You want to map out the various steps in your marketing process, which can have multiple starting points. So taking our example for an audience that hangs out on any of the three channels (Instagram, Youtube, Twitch) we may vary the attraction message for each channel, on Instagram, it could be an action-focused quote with a clickable link, on Youtube an interactive video and on Twitch a mini-game. Once the action for each of these channels has been taken, the journey may converge into one stream or you may want to keep them separate to test your most effective route to engage and entice your customer.
Invite to play
When it comes to gamification in marketing, we want to encourage some playful behaviour. It can be a simple scratch card to unlock a surprise code.

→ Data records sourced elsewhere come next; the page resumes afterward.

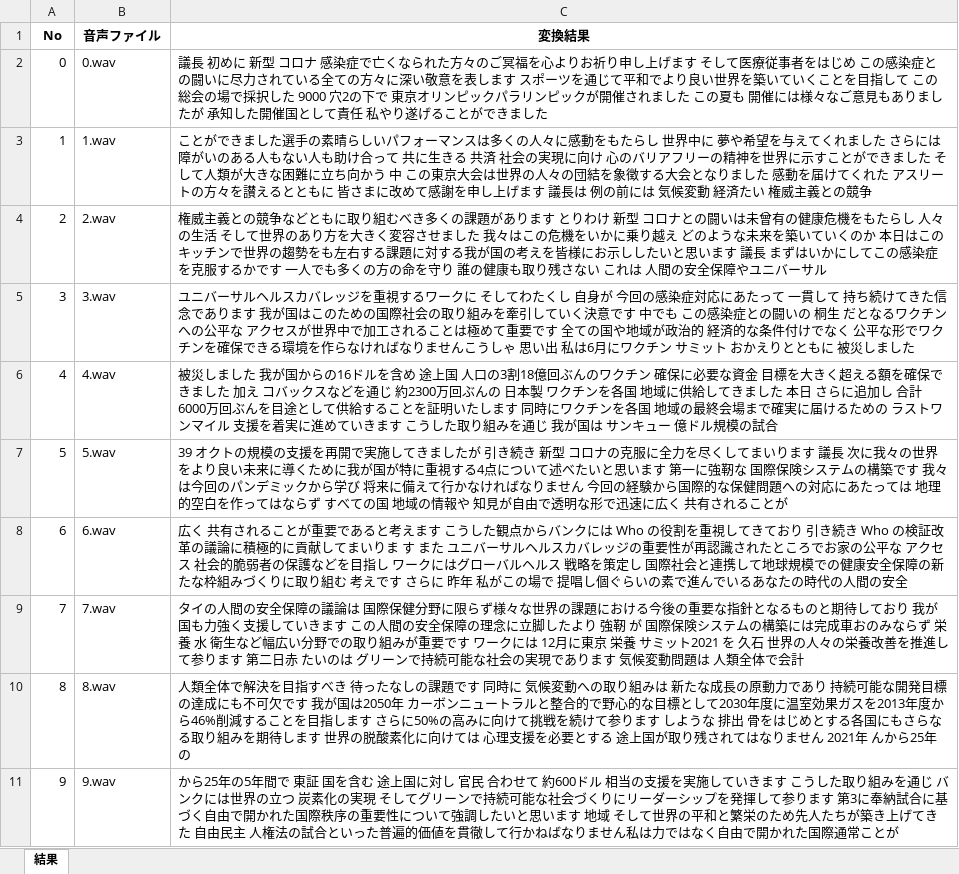
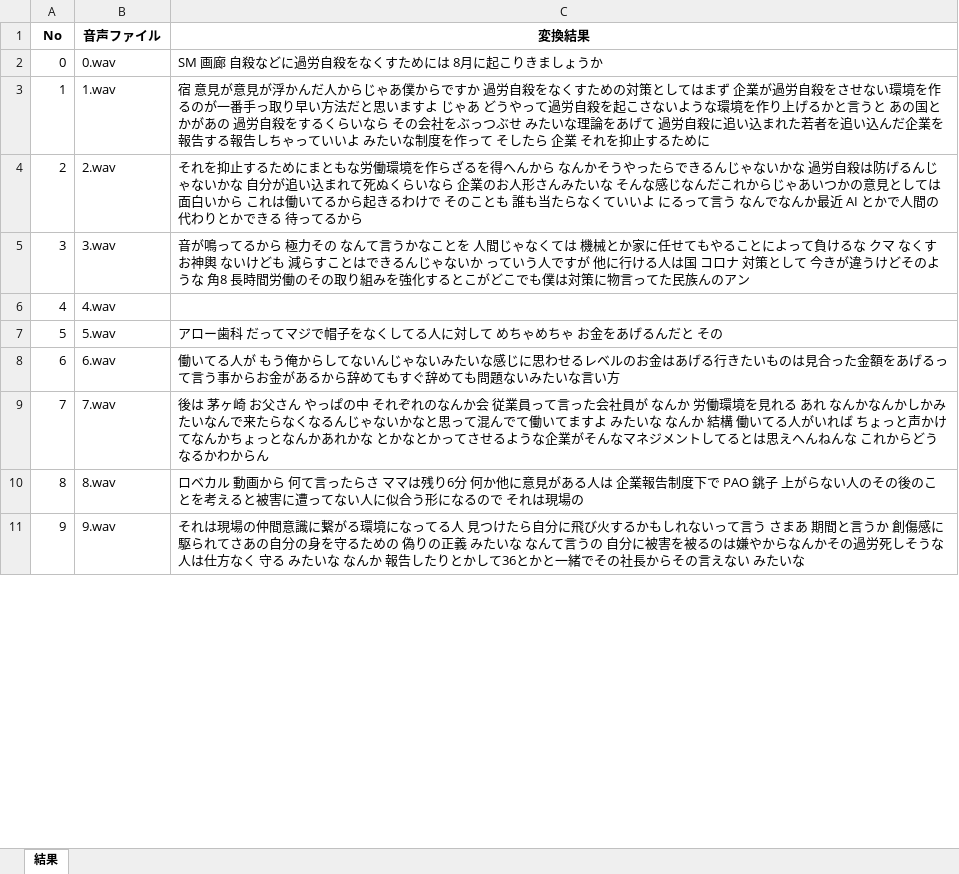
Before and after one commit to OCSMatsumoto/Sotsuken_B, an Excel workbook: submit/python/output/out4.xlsx, sheet 結果, drawn as a sheet; only a part is shown; values as stored, in another font and other column widths than the file's, no borders; the diff covers the shown part only; the diff names each change by its address in the sheet, - before the commit and + after, or states it on an @@ line.

```diff
--- a/submit/python/output/out4.xlsx (sheet 結果)
+++ b/submit/python/output/out4.xlsx (sheet 結果)
-C2 (変換結果): 議長 初めに 新型 コロナ 感染症で亡くなられた方々のご冥福を心よりお祈り申し上げます そして医療従事者をはじめ この感染症との闘いに尽力されている全ての方々に深い敬意を表します スポーツを通じて平和でより良い世界を築いていくことを目指して この総会の場で採択した 9000 穴2の下で 東京オリンピックパラリンピックが開催されました この夏も 開催には様々なご意見もありましたが 承知した開催国として責任 私やり遂げることができました
+C2 (変換結果): SM 画廊 自殺などに過労自殺をなくすためには 8月に起こりきましょうか
-C3 (変換結果): ことができました選手の素晴らしいパフォーマンスは多くの人々に感動をもたらし 世界中に 夢や希望を与えてくれました さらには 障がいのある人もない人も助け合って 共に生きる 共済 社会の実現に向け 心のバリアフリーの精神を世界に示すことができました そして人類が大きな困難に立ち向かう 中 この東京大会は世界の人々の団結を象徴する大会となりました 感動を届けてくれた アスリートの方々を讃えるとともに 皆さまに改めて感謝を申し上げます 議長は 例の前には 気候変動 経済たい 権威主義との競争
+C3 (変換結果): 宿 意見が意見が浮かんだ人からじゃあ僕からですか 過労自殺をなくすための対策としてはまず 企業が過労自殺をさせない環境を作るのが一番手っ取り早い方法だと思いますよ じゃあ どうやって過労自殺を起こさないような環境を作り上げるかと言うと あの国とかがあの 過労自殺をするくらいなら その会社をぶっつぶせ みたいな理論をあげて 過労自殺に追い込まれた若者を追い込んだ企業を報告する報告しちゃっていいよ みたいな制度を作って そしたら 企業 それを抑止するために
-C4 (変換結果): 権威主義との競争などともに取り組むべき多くの課題があります とりわけ 新型 コロナとの闘いは未曾有の健康危機をもたらし 人々の生活 そして世界のあり方を大きく変容させました 我々はこの危機をいかに乗り越え どのような未来を築いていくのか 本日はこのキッチンで世界の趨勢をも左右する課題に対する我が国の考えを皆様にお示ししたいと思います 議長 まずはいかにしてこの感染症を克服するかです 一人でも多くの方の命を守り 誰の健康も取り残さない これは 人間の安全保障やユニバーサル
+C4 (変換結果): それを抑止するためにまともな労働環境を作らざるを得へんから なんかそうやったらできるんじゃないかな 過労自殺は防げるんじゃないかな 自分が追い込まれて死ぬくらいなら 企業のお人形さんみたいな そんな感じなんだこれからじゃあいつかの意見としては面白いから これは働いてるから起きるわけで そのことも 誰も当たらなくていいよ にるって言う なんでなんか最近 AI とかで人間の代わりとかできる 待ってるから
-C5 (変換結果): ユニバーサルヘルスカバレッジを重視するワークに そしてわたくし 自身が 今回の感染症対応にあたって 一貫して 持ち続けてきた信念であります 我が国はこのための国際社会の取り組みを牽引していく決意です 中でも この感染症との闘いの 桐生 だとなるワクチンへの公平な アクセスが世界中で加工されることは極めて重要です 全ての国や地域が政治的 経済的な条件付けでなく 公平な形でワクチンを確保できる環境を作らなければなりませんこうしゃ 思い出 私は6月にワクチン サミット おかえりとともに 被災しました
+C5 (変換結果): 音が鳴ってるから 極力その なんて言うかなことを 人間じゃなくては 機械とか家に任せてもやることによって負けるな クマ なくす お神輿 ないけども 減らすことはできるんじゃないか っていう人ですが 他に行ける人は国 コロナ 対策として 今きが違うけどそのような 角8 長時間労働のその取り組みを強化するとこがどこでも僕は対策に物言ってた民族んのアン
-C6 (変換結果): 被災しました 我が国からの16ドルを含め 途上国 人口の3割18億回ぶんのワクチン 確保に必要な資金 目標を大きく超える額を確保できました 加え コバックスなどを通じ 約2300万回ぶんの 日本製 ワクチンを各国 地域に供給してきました 本日 さらに追加し 合計6000万回ぶんを目途として供給することを証明いたします 同時にワクチンを各国 地域の最終会場まで確実に届けるための ラストワンマイル 支援を着実に進めていきます こうした取り組みを通じ 我が国は サンキュー 億ドル規模の試合
+C6 (変換結果): (empty)
-C7 (変換結果): 39 オクトの規模の支援を再開で実施してきましたが 引き続き 新型 コロナの克服に全力を尽くしてまいります 議長 次に我々の世界をより良い未来に導くために我が国が特に重視する4点について述べたいと思います 第一に強靭な 国際保険システムの構築です 我々は今回のパンデミックから学び 将来に備えて行かなければなりません 今回の経験から国際的な保健問題への対応にあたっては 地理的空白を作ってはならず すべての国 地域の情報や 知見が自由で透明な形で迅速に広く 共有されることが
+C7 (変換結果): アロー歯科 だってマジで帽子をなくしてる人に対して めちゃめちゃ お金をあげるんだと その
-C8 (変換結果): 広く 共有されることが重要であると考えます こうした観点からバンクには Who の役割を重視してきており 引き続き Who の検証改革の議論に積極的に貢献してまいりま す また ユニバーサルヘルスカバレッジの重要性が再認識されたところでお家の公平な アクセス 社会的脆弱者の保護などを目指し ワークにはグローバルヘルス 戦略を策定し 国際社会と連携して地球規模での健康安全保障の新たな枠組みづくりに取り組む 考えです さらに 昨年 私がこの場で 提唱し個ぐらいの素で進んでいるあなたの時代の人間の安全
+C8 (変換結果): 働いてる人が もう俺からしてないんじゃないみたいな感じに思わせるレベルのお金はあげる行きたいものは見合った金額をあげるって言う事からお金があるから辞めてもすぐ辞めても問題ないみたいな言い方
-C9 (変換結果): タイの人間の安全保障の議論は 国際保健分野に限らず様々な世界の課題における今後の重要な指針となるものと期待しており 我が国も力強く支援していきます この人間の安全保障の理念に立脚したより 強靭 が 国際保険システムの構築には完成車おのみならず 栄養 水 衛生など幅広い分野での取り組みが重要です ワークには 12月に東京 栄養 サミット2021 を 久石 世界の人々の栄養改善を推進して参ります 第二日赤 たいのは グリーンで持続可能な社会の実現であります 気候変動問題は 人類全体で会計
+C9 (変換結果): 後は 茅ヶ崎 お父さん やっぱの中 それぞれのなんか会 従業員って言った会社員が なんか 労働環境を見れる あれ なんかなんかしかみたいなんで来たらなくなるんじゃないかなと思って混んでて働いてますよ みたいな なんか 結構 働いてる人がいれば ちょっと声かけてなんかちょっとなんかあれかな とかなとかってさせるような企業がそんなマネジメントしてるとは思えへんねんな これからどうなるかわからん
-C10 (変換結果): 人類全体で解決を目指すべき 待ったなしの課題です 同時に 気候変動への取り組みは 新たな成長の原動力であり 持続可能な開発目標の達成にも不可欠です 我が国は2050年 カーボンニュートラルと整合的で野心的な目標として2030年度に温室効果ガスを2013年度から46%削減することを目指します さらに50%の高みに向けて挑戦を続けて参ります しような 排出 骨をはじめとする各国にもさらなる取り組みを期待します 世界の脱酸素化に向けては 心理支援を必要とする 途上国が取り残されてはなりません 2021年 んから25年の
+C10 (変換結果): ロベカル 動画から 何て言ったらさ ママは残り6分 何か他に意見がある人は 企業報告制度下で PAO 銚子 上がらない人のその後のことを考えると被害に遭ってない人に似合う形になるので それは現場の
-C11 (変換結果): から25年の5年間で 東証 国を含む 途上国に対し 官民 合わせて 約600ドル 相当の支援を実施していきます こうした取り組みを通じ バンクには世界の立つ 炭素化の実現 そしてグリーンで持続可能な社会づくりにリーダーシップを発揮して参ります 第3に奉納試合に基づく自由で開かれた国際秩序の重要性について強調したいと思います 地域 そして世界の平和と繁栄のため先人たちが築き上げてきた 自由民主 人権法の試合といった普遍的価値を貫徹して行かねばなりません私は力ではなく自由で開かれた国際通常ことが
+C11 (変換結果): それは現場の仲間意識に繋がる環境になってる人 見つけたら自分に飛び火するかもしれないって言う さまあ 期間と言うか 創傷感に駆られてさあの自分の身を守るための 偽りの正義 みたいな なんて言うの 自分に被害を被るのは嫌やからなんかその過労死しそうな人は仕方なく 守る みたいな なんか 報告したりとかして36とかと一緒でその社長からその言えない みたいな
```
Also changed, not shown: 3 removed rows and 6 edited cells elsewhere in this sheet, submit/python/output/out1.xlsx, submit/python/output/out2.xlsx, 46 other files.
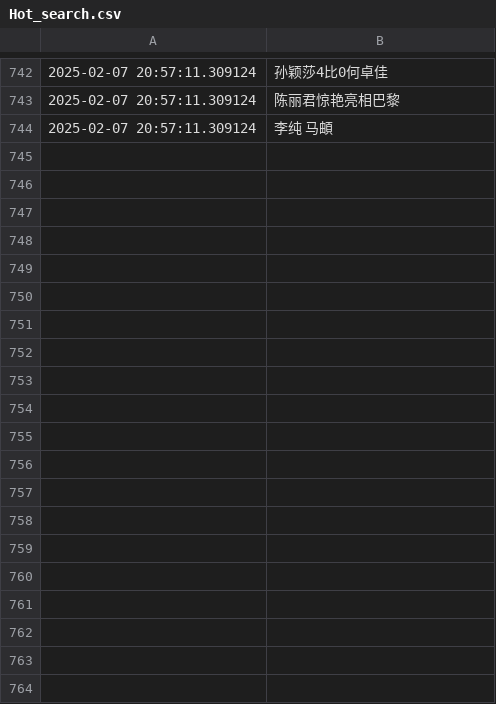
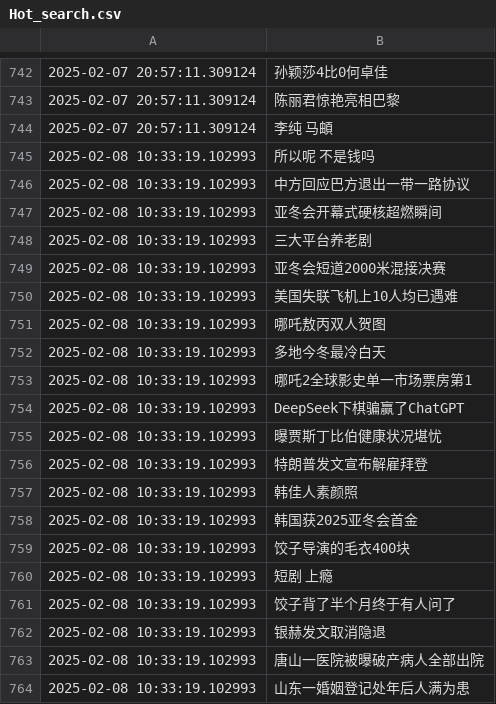
Before and after one commit to Snaclop/Sina_Microblog_Hot_Search, a CSV file: Hot_search.csv, drawn as a sheet; only a part is shown, gaps mark what is left out; the diff covers the shown part only.

Commit message:
Update hot search

```diff
--- a/Hot_search.csv
+++ b/Hot_search.csv
@@ -744 +744,21 @@
 2025-02-07 20:57:11.309124,李纯 马頔
+2025-02-08 10:33:19.102993,所以呢 不是钱吗
+2025-02-08 10:33:19.102993,中方回应巴方退出一带一路协议
+2025-02-08 10:33:19.102993,亚冬会开幕式硬核超燃瞬间
+2025-02-08 10:33:19.102993,三大平台养老剧
+2025-02-08 10:33:19.102993,亚冬会短道2000米混接决赛
+2025-02-08 10:33:19.102993,美国失联飞机上10人均已遇难
+2025-02-08 10:33:19.102993,哪吒敖丙双人贺图
+2025-02-08 10:33:19.102993,多地今冬最冷白天
+2025-02-08 10:33:19.102993,哪吒2全球影史单一市场票房第1
+2025-02-08 10:33:19.102993,DeepSeek下棋骗赢了ChatGPT
+2025-02-08 10:33:19.102993,曝贾斯丁比伯健康状况堪忧
+2025-02-08 10:33:19.102993,特朗普发文宣布解雇拜登
+2025-02-08 10:33:19.102993,韩佳人素颜照
+2025-02-08 10:33:19.102993,韩国获2025亚冬会首金
+2025-02-08 10:33:19.102993,饺子导演的毛衣400块
+2025-02-08 10:33:19.102993,短剧 上瘾
+2025-02-08 10:33:19.102993,饺子背了半个月终于有人问了
+2025-02-08 10:33:19.102993,银赫发文取消隐退
+2025-02-08 10:33:19.102993,唐山一医院被曝破产病人全部出院
+2025-02-08 10:33:19.102993,山东一婚姻登记处年后人满为患
```
Also changed, not shown: 30 added rows elsewhere in this file.
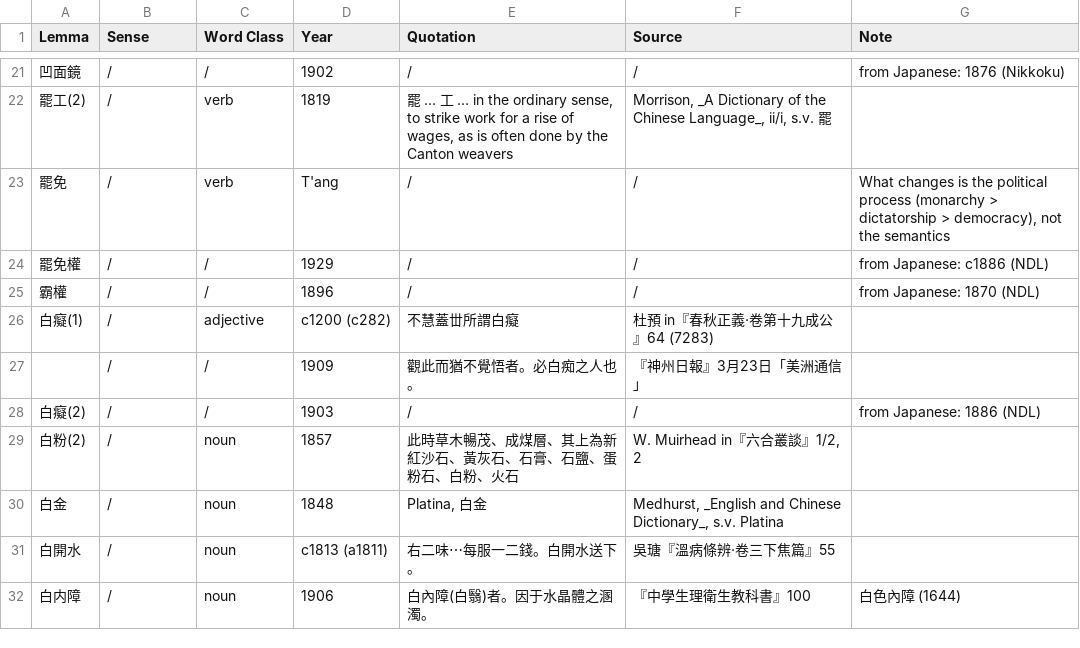
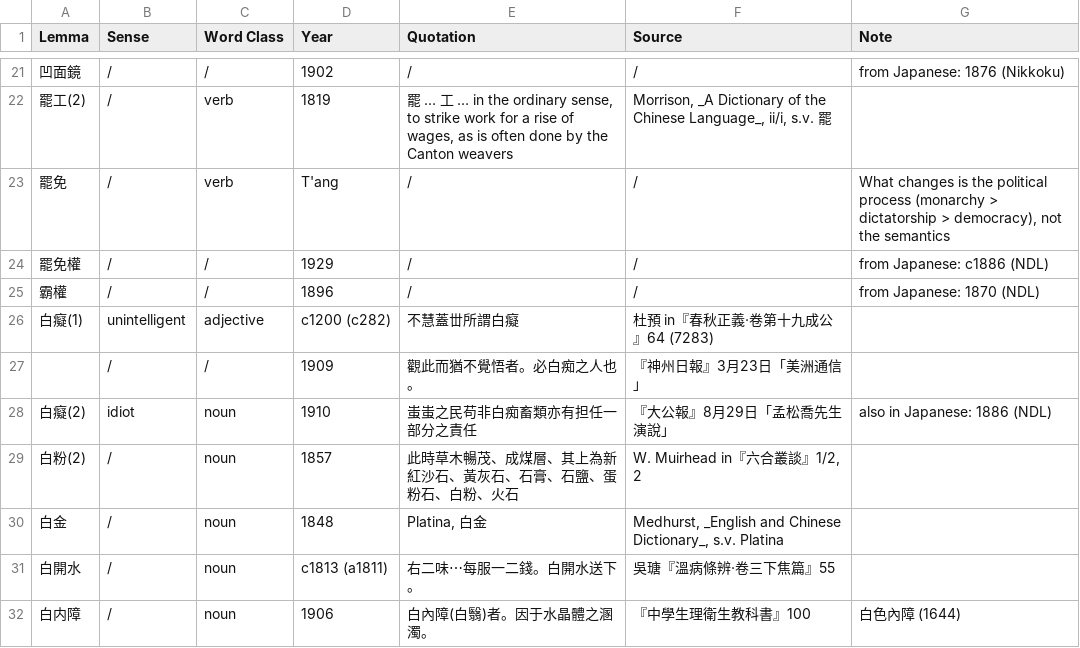
Before and after one commit to t18d/HuangSupplement, a CSV file: supplement.csv, drawn as a sheet; only a part is shown, gaps mark what is left out.

Commit message:
Remove medical sense of 白癡
… which is late & obsolete.

```diff
--- a/supplement.csv
+++ b/supplement.csv
@@ -25,5 +25,5 @@ Lemma,Sense,Word Class,Year,Quotation,Source,Note
 霸權,/,/,1896,/,/,from Japanese: 1870 (NDL)
-白癡(1),/,adjective,c1200 (c282),不慧蓋丗所謂白癡,杜預 in『春秋正義·卷第十九成公』64 (7283),
+白癡(1),unintelligent,adjective,c1200 (c282),不慧蓋丗所謂白癡,杜預 in『春秋正義·卷第十九成公』64 (7283),
 ,/,/,1909,觀此而猶不覺悟者。必白痴之人也。,『神州日報』3月23日「美洲通信」,
-白癡(2),/,/,1903,/,/,from Japanese: 1886 (NDL)
+白癡(2),idiot,noun,1910,蚩蚩之民苟非白痴畜類亦有担任一部分之責任,『大公報』8月29日「孟松喬先生演說」,also in Japanese: 1886 (NDL)
 白粉(2),/,noun,1857,此時草木暢茂、成煤層、其上為新紅沙石、黃灰石、石膏、石鹽、蛋粉石、白粉、火石,"W. Muirhead in『六合叢談』1/2, 2",
```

A riddle to start a treasure hunt, an invitation to a 30-day challenge or a wheel of fortune with instant prizes related to your brand.
If you are marketing a knowledge-based service or product, then a longer engagement campaign that builds trust in your ability to deliver will be required for most buyers. If you are in a more transactional product category, a free trial or money off discount or special event will work well. If your product is aiming to engage adrenaline junkies, then an event with this in mind would be on target.
Combine your brand values with those of your target audience and create engagement at that level. For example a financial institution with a long track record in asset management, may want to build this trust and capability with its clients by taking the stress and lack of knowledge out of investing with for example a 30- day money mentoring challenge or a family friendly ‘who would make the best investor in your house?’ style challenge. However, a Red Bull for years organised high adrenaline events to make things fly, float or other, where you have to be daring to build something and take part. Totally different brand values but both applying gamification.
Advergaming has been a trend that has come back and with today’s technology, we can make ads playable like mini-games. They can be branded casino type games or some more engaging treasure hunts online with related brands targeting the same audience as you. Magnum ice cream has had a few fabulous online examples of online treasure hunts.
Banking on social sharing has been useful for technology companies like Google and Dropbox. Dropbox increased your storage facility if you shared with others. Google launched Gmail by invitation only. In more recent times, video company Loom also asked for people to share to extend the level of services you had access to as part of their launch campaign and for what felt like a test launch of their MVP. Social game elements can be very powerful.
Test and measure
Marketing invented the terms testing and measuring, so it should be no surprise that we would advise this for marketing related gamification. A/B testing of headlines, calls to action and gamification are all up for negotiation. Marketing is a science combining the understanding of the behaviour of your client with targeted communication and strong calls to action. Having people take small playful actions increases the level of commitment given to your brand.
In marketing, you would rinse and repeat a campaign if and when it has proven to work. Adding gamification into the marketing mix doesn’t change that. You always want to ensure it builds a longer-term connection. You can also still add playful elements in your seasonal marketing efforts around major celebrations and events. I see gamification as an enhancer and a way to achieve mini-commitments from your target audience with off course the ultimate goal of them becoming customers for the long run.